Here’s Lesson No. 1: One of the most important things you can do to shrink college costs is to know what the best and worst places are for college cash.
Here’s the good news: two-thirds of all full-time college students ultimately snag some of this cash through college grants. College grants are the best kind of aid to receive because it’s free money. You don’t have to pay it back.
How does your child qualify for these grants or scholarships? Unfortunately, many families tend to look in the wrong places for help with paying for college.
Families often assume that the ticket to slashing college costs is the win a private college scholarship.

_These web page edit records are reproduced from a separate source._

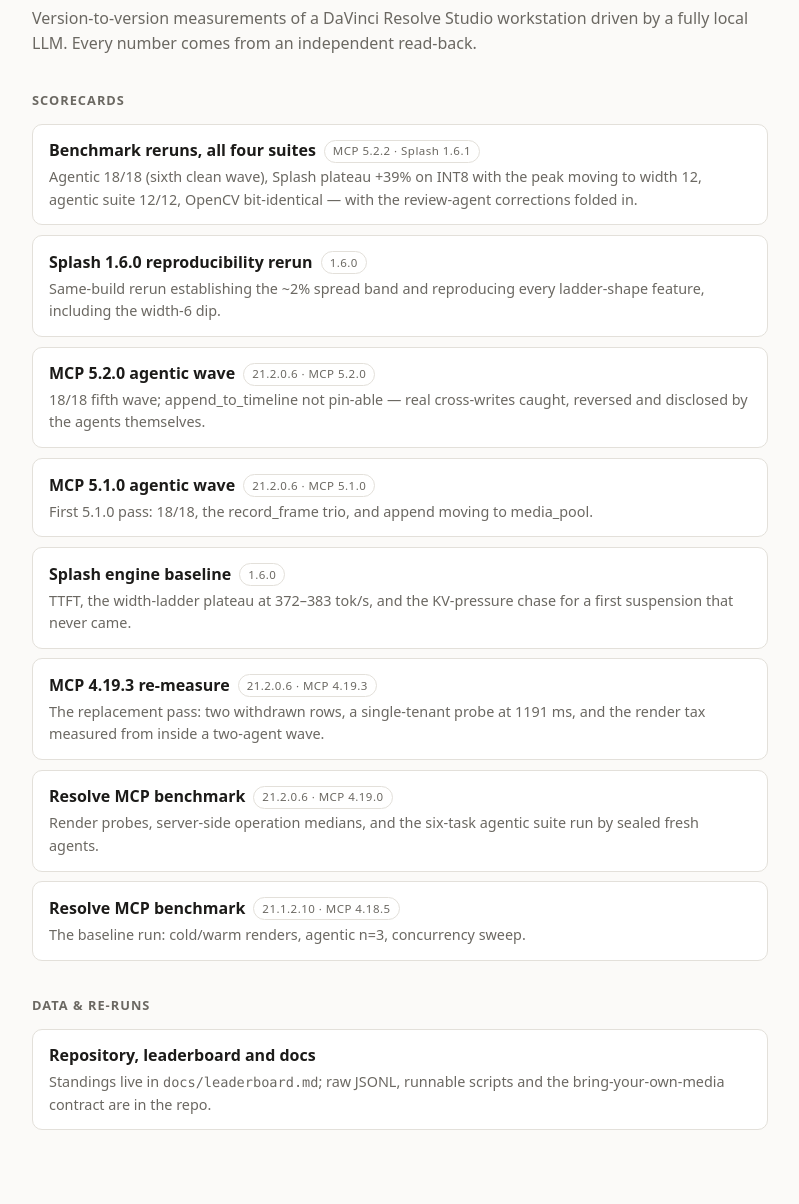
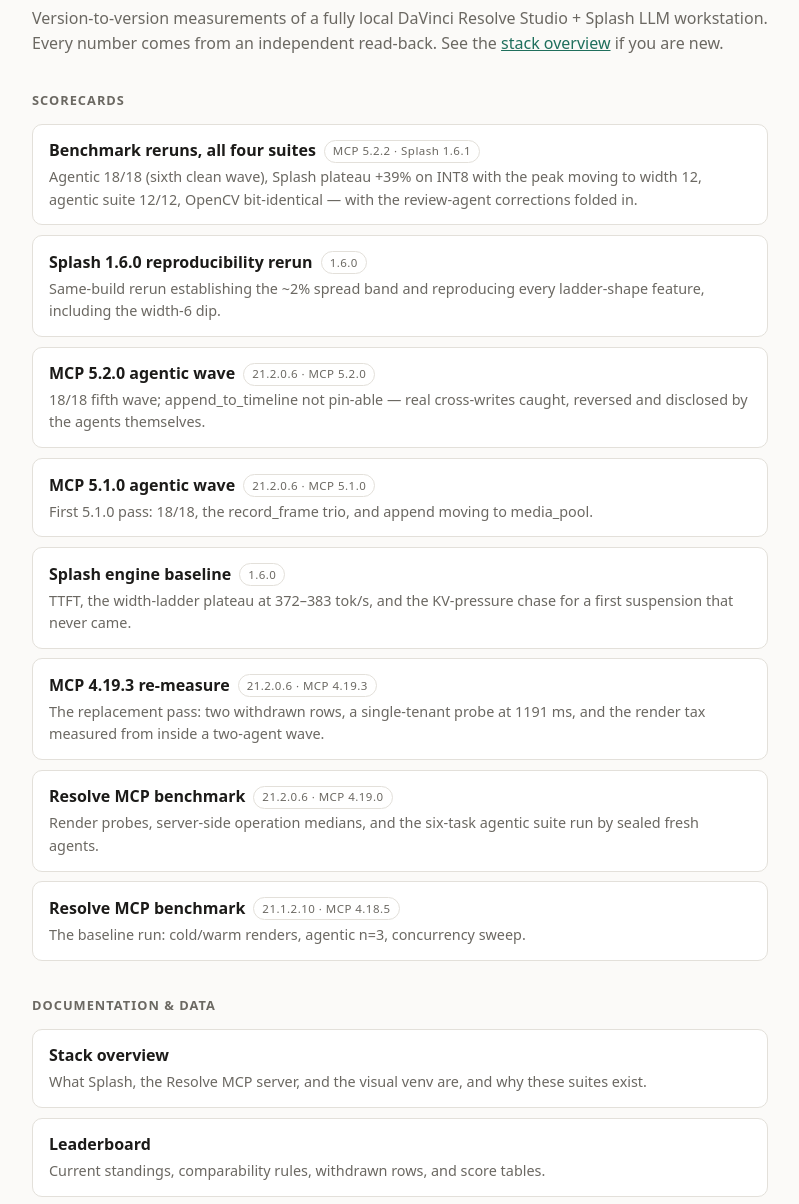
Before and after one commit to willturner-maker/benchmarks, a plain HTML site: page index.html in a window 1280 px wide. Shown: the part 87-1291 px from the top of the page, without its empty margins (240-1039 px from the left). Drawn offline with Linux system fonts and the light colour scheme.

Commit message:
Navigation pass from benchmarks-navigation-improvements.patch: docs/OVERVIEW.md, CONTRIBUTING.md, Start-here table, Pages front-door doc cards
Applied with two adaptations: README hunks were based on the pre-refresh README, so
their intent (Start here table, stack-overview lede, OVERVIEW/CONTRIBUTING pointers)
was merged by hand into the refreshed layout; CONTRIBUTING gained -I and the
fixture-substitution note (the script's default --png/--mp4 are withheld fixtures),
model ID corrected to IQ3_S, and a fixture filename typo fixed in the visual-venv
README.

Co-Authored-By: Claude Code <noreply@anthropic.com>

```diff
--- a/index.html
+++ b/index.html
@@ -24,6 +24,7 @@
   main { max-width: 46rem; margin: 0 auto; padding-block: 3rem 4rem }
   h1 { font-size: 1.6rem; margin: 0 0 .35rem; text-wrap: balance; letter-spacing: -0.01em }
   p.lede { color: var(--muted); margin: 0 0 2rem }
+  p.lede a { color: var(--accent) }
   h2 { font-size: .8rem; text-transform: uppercase; letter-spacing: .08em;
        color: var(--muted); margin: 2.2rem 0 .8rem; font-weight: 600 }
   ul { list-style: none; margin: 0; padding: 0; display: grid; gap: .6rem }
@@ -42,8 +43,9 @@
 </style>
 <main>
   <h1>Resolve + local AI benchmarks</h1>
-  <p class="lede">Version-to-version measurements of a DaVinci Resolve Studio workstation
-    driven by a fully local LLM. Every number comes from an independent read-back.</p>
+  <p class="lede">Version-to-version measurements of a fully local DaVinci Resolve Studio
+    + Splash LLM workstation. Every number comes from an independent read-back.
+    See the <a href="https://github.com/willturner-maker/benchmarks/blob/main/docs/OVERVIEW.md">stack overview</a> if you are new.</p>
 
   <h2>Scorecards</h2>
   <ul>
@@ -81,11 +83,19 @@
       <div class="sub">The baseline run: cold/warm renders, agentic n=3, concurrency sweep.</div></a></li>
   </ul>
 
-  <h2>Data &amp; re-runs</h2>
+  <h2>Documentation & data</h2>
   <ul>
+    <li><a class="card" href="https://github.com/willturner-maker/benchmarks/blob/main/docs/OVERVIEW.md">
+      <span class="name">Stack overview</span>
+      <div class="sub">What Splash, the Resolve MCP server, and the visual venv are, and why these suites exist.</div></a></li>
+    <li><a class="card" href="https://github.com/willturner-maker/benchmarks/blob/main/docs/leaderboard.md">
+      <span class="name">Leaderboard</span>
+      <div class="sub">Current standings, comparability rules, withdrawn rows, and score tables.</div></a></li>
+    <li><a class="card" href="https://github.com/willturner-maker/benchmarks/blob/main/CONTRIBUTING.md">
+      <span class="name">Run a suite or submit a row</span>
+      <div class="sub">How to reproduce the measurements on your own media and machine.</div></a></li>
     <li><a class="card" href="https://github.com/willturner-maker/benchmarks">
-      <span class="name">Repository, leaderboard and docs</span>
-      <div class="sub">Standings live in <code>docs/leaderboard.md</code>; raw JSONL,
-        runnable scripts and the bring-your-own-media contract are in the repo.</div></a></li>
+      <span class="name">Full repository</span>
+      <div class="sub">Scripts, raw JSONL, media contract, and pre-commit guard.</div></a></li>
   </ul>
 </main>
```
Also changed, not shown: 4 other files.
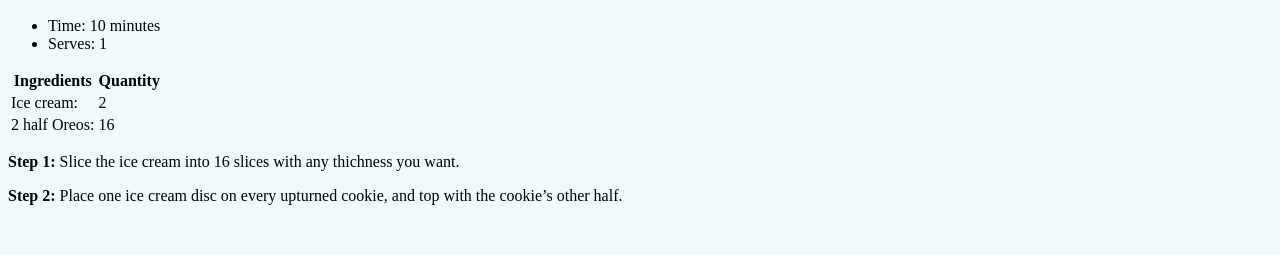
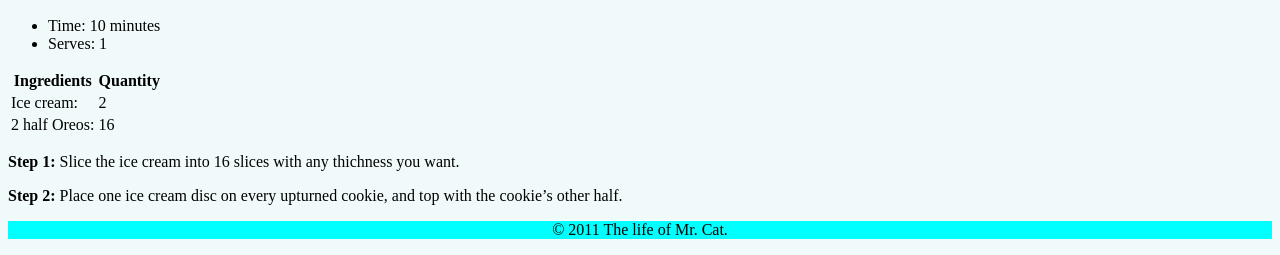
Before and after one commit to lqh2011/2.lqh2011.github.io, a plain HTML site: page index.html in a window 1280 px wide. Shown: the part 560-815 px from the top of the page. Drawn offline with Linux system fonts and the light colour scheme.

Commit message:
Update index.html

```diff
--- a/index.html
+++ b/index.html
@@ -6,6 +6,11 @@
         <style>
             body {
                 background-color: rgb(240, 250, 250);
+            }
+
+            #copyright {
+                text-align: center;
+                background-color: rgb(0, 255, 255);
             }
         </style>
     </head>
@@ -53,5 +58,7 @@
         <p><strong>Step 2:</strong> Place one ice cream disc on every upturned cookie, and top with the cookie’s other half.
 </p>
 
+        <p id="copyright">© 2011 The life of Mr. Cat.</p>
+
     </body>
 </html>
```
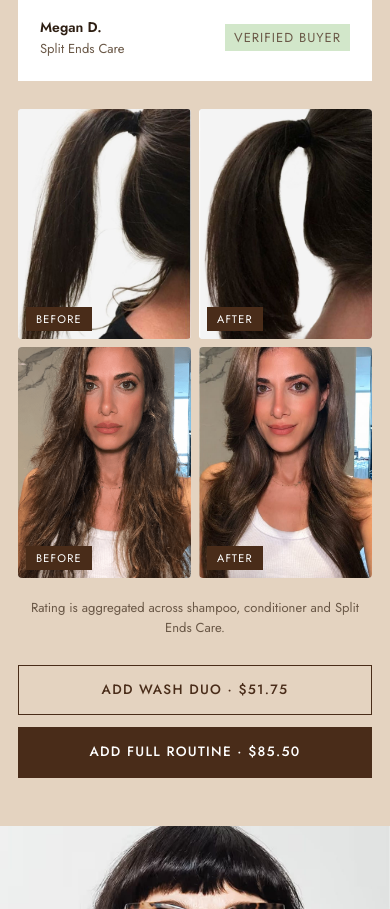
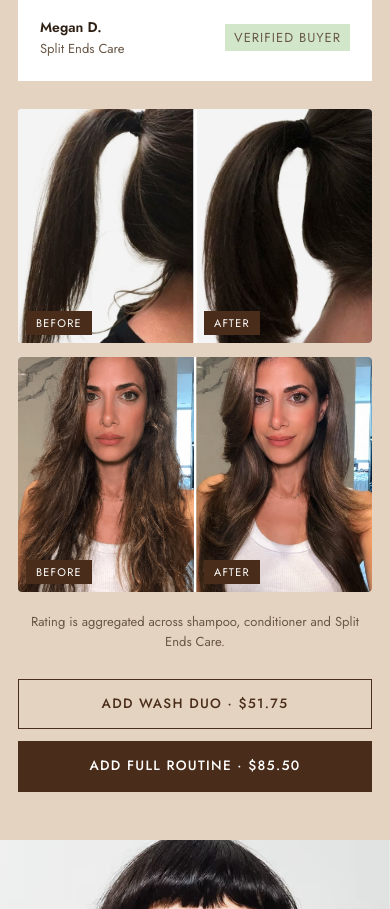
Before and after one commit to digitalcraft888/jadu-routine-chooser, a plain HTML site: page index.html in a window 390 px wide. Shown: the part 9757-10666 px from the top of the page. Drawn offline with Linux system fonts and the light colour scheme.

Commit message:
Join before/after photo pairs; oil section reorder; spacing + responsive pass
Co-Authored-By: Claude Sonnet 5.5 <noreply@anthropic.com>

```diff
--- a/index.html
+++ b/index.html
@@ -255,10 +255,14 @@
       <div class="q"><span class="stars">★★★★★</span><blockquote>“I use it as a pre-wash treatment… softer, smoother, much easier to manage.”</blockquote><div class="who"><div><b>Megan D.</b><span>Split Ends Care</span></div><span class="chip">Verified buyer</span></div></div>
     </div>
     <div class="ba-row">
-      <figure><img src="img/pony-l.jpg" alt="Before"><figcaption>Before</figcaption></figure>
-      <figure><img src="img/pony-r.jpg" alt="After"><figcaption>After</figcaption></figure>
-      <figure><img src="img/jadu-testimonial-hair-before.png" alt="Before"><figcaption>Before</figcaption></figure>
-      <figure><img src="img/jadu-testimonial-hair-after.jpg" alt="After"><figcaption>After</figcaption></figure>
+      <div class="pair">
+        <figure><img src="img/pony-l.jpg" alt="Before"><figcaption>Before</figcaption></figure>
+        <figure><img src="img/pony-r.jpg" alt="After"><figcaption>After</figcaption></figure>
+      </div>
+      <div class="pair">
+        <figure><img src="img/jadu-testimonial-hair-before.png" alt="Before"><figcaption>Before</figcaption></figure>
+        <figure><img src="img/jadu-testimonial-hair-after.jpg" alt="After"><figcaption>After</figcaption></figure>
+      </div>
     </div>
     <p class="agg">Rating is aggregated across shampoo, conditioner and Split Ends Care.</p>
     <div class="proof-cta"><button class="btn btn-dark" data-add="duo">Add Wash Duo · $51.75</button><button class="btn btn-gold" data-add="full">Add Full Routine · $85.50</button></div>
--- a/style.css
+++ b/style.css
@@ -469,3 +469,9 @@ footer img{height:38px;margin:0 auto 16px;width:auto}
 .oilprod span{font-size:13px;color:var(--mid);line-height:1.3;display:block}
 .ba .drag{position:absolute;top:14px;left:50%;transform:translateX(-50%);background:rgba(255,255,255,.92);color:var(--body);font-size:11px;letter-spacing:1.2px;text-transform:uppercase;padding:6px 12px;pointer-events:none;white-space:nowrap}
 @media(max-width:560px){.oilfacts li{padding:12px 8px}.oilfacts b{font-size:14px}.oilfacts span{font-size:12px}}
+
+/* before/after photos — each pair is one joined unit */
+.ba-row{grid-template-columns:1fr 1fr;gap:20px}
+.ba-row .pair{display:grid;grid-template-columns:1fr 1fr;gap:2px;overflow:hidden;border-radius:var(--ir);background:#fff}
+.ba-row figure{aspect-ratio:3/4;border-radius:0}
+@media(max-width:700px){.ba-row{grid-template-columns:1fr;gap:14px}}
```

Others hope their teenage jocks will win an athletic scholarship.
Here’s your wake-up call on these two sources of college cash:
Private scholarships. A mere 7% or so of college grants come from private scholarships. These are the scholarships that organizations like the Rotary Club, Kiwanis Club, corporations and charities dole out. The average private scholarship is worth a mere $2,500 and it’s rarely renewable.
Athletic scholarships. Only about 2% of high school athletes, roughly 130,000 students, win a Division I or II college athletic scholarships.
The average sports scholarship is worth $10,400. And these athletic scholarships are not guaranteed for four years! Athletic scholarships are renewable at the discretion of coaches. Here’s a horror story that I just stumbled across today about a student at the University of Missouri (my alma mater) losing his athletic scholarship when a new crop of prospects showed up.
So where is the big money? That’s the subject for my next blog post.